My rakish Colonial gentleman is a great fan of marking 1st April with hilarious pranks and wheezes, but today's salon guest is a rather more serious gentleman. Charles II August, Duke of Zweibrücken did not always enjoy the best of luck and dynastic wrangling kept the Duke from following his heart, whilst political scheming foiled his plans for territorial expansion.
Charles was born into an illustrious family as the son of Frederick Michael of Zweibrücken-Birkenfeld and Maria Franziska of Sulzbach; as the first of five children, he would one day count monarchs amongst his siblings. Despite the fine titles of his family, Charles was not a particularly senior figure amongst European nobles and this would prove to be the barrier that would eventually stand between him and the woman who stole his heart.

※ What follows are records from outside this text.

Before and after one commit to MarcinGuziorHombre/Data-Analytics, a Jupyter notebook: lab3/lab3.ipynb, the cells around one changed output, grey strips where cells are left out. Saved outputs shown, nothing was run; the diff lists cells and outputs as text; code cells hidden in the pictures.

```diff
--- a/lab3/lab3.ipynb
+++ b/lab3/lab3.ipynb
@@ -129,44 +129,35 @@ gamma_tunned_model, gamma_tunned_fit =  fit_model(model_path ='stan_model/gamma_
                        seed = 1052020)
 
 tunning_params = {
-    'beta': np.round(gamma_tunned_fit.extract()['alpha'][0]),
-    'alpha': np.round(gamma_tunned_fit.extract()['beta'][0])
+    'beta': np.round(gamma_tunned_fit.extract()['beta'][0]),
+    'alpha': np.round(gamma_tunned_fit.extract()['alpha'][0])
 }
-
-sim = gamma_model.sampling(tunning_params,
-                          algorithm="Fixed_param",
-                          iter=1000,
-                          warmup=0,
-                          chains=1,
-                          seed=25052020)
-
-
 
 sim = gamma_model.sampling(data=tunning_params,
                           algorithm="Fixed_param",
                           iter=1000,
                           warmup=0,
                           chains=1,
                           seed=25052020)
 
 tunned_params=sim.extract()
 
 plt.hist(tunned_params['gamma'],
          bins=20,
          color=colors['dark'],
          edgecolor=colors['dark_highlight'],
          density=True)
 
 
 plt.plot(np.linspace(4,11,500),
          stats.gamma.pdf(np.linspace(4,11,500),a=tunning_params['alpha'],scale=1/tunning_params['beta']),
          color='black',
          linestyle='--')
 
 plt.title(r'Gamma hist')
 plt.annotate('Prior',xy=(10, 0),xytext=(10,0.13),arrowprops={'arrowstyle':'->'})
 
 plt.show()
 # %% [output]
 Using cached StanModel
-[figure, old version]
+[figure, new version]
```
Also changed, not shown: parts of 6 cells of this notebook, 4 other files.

At the age of 22, Charles fell in love with Archduchess Marie Amalie, daughter of the Holy Roman Emperor, Francis I and his wife, Maria Theresa. Although he was popular at court and the young Archduchess longed to be his wife, the Empress had other ideas. She decided that the young man was simply not of a grand enough rank to marry her daughter. On top of that, she had already laid plans to marry Marie Amalie into the Bourbon dynasty and her love for Charles would not be allowed to get in the way of such a valuable political match.

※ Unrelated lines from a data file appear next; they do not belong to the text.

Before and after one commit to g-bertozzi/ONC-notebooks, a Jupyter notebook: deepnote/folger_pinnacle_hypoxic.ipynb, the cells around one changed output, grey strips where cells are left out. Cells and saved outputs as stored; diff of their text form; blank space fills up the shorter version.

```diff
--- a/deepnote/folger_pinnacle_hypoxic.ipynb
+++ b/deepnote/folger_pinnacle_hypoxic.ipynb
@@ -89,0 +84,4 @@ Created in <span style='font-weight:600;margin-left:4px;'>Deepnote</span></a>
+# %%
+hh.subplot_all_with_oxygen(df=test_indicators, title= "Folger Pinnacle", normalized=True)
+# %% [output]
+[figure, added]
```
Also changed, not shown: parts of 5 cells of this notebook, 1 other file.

Eventually and despite the wishes of the intended bride, the Archduchess was married to Ferdinand, Duke of Parma. Neither she nor Charles ever really forgave the Empress for insisting upon the marriage and, with his true love wed to another, Charles looked elsewhere for a bride. In 1774 he married his sister in law, Princess Maria Amalia of Saxony, and the couple had just one son, who he did not survive to adulthood.

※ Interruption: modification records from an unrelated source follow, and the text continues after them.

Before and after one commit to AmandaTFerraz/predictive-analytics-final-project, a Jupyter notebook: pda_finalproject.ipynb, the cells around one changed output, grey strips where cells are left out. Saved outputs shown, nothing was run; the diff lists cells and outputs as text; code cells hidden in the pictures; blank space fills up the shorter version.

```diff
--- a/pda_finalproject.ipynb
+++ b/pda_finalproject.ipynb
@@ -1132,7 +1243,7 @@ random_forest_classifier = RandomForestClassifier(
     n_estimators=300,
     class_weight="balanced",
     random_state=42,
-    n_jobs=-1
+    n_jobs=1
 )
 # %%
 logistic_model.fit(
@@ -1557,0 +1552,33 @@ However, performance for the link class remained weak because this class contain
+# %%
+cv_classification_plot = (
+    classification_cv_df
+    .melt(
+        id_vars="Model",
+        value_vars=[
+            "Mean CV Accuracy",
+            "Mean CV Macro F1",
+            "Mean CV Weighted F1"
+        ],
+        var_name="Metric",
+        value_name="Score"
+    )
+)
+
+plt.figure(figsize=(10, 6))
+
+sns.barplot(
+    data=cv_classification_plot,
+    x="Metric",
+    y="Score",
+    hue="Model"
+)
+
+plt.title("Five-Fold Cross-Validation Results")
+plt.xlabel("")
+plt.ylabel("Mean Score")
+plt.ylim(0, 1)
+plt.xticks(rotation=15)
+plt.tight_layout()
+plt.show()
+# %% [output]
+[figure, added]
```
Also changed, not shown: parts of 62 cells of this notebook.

The year after his marriage, Charles inherited the title of Duke of Zweibrücken, but lands which he stood to one day inherit looked likely to evade his grip as elsewhere in Europe, other rules were looking to make territorial changes.
When Maximilian III Joseph, Elector of Bavaria, died in 1778, his cousin, Charles Theodore, was next in line to the title and immediately set about attempting to broker territorial exchanges with Emperor Joseph, including his Bavarian territories. Charles was furious as he was expecting to inherit these Bavarian lands in time and to press his point, he marshaled the support of other monarchs in support of his claim. The territorial disputes were eventually at the heart to the War of the Bavarian Succession, in which Charles Theodore prevailed. In 1784 Charles once again attempted to oppose a territorial exchange but once again failed.
As fate would have it, Charles predeceased Charles Theodore and so would never have inherited the territories in question anyway. Instead, they eventually went to his brother and the next holder of the title, Duke of Zweibrücken, Maximilian Joseph.
Life in the Georgian Court, true tales of 18th century royalty, is available at the links below.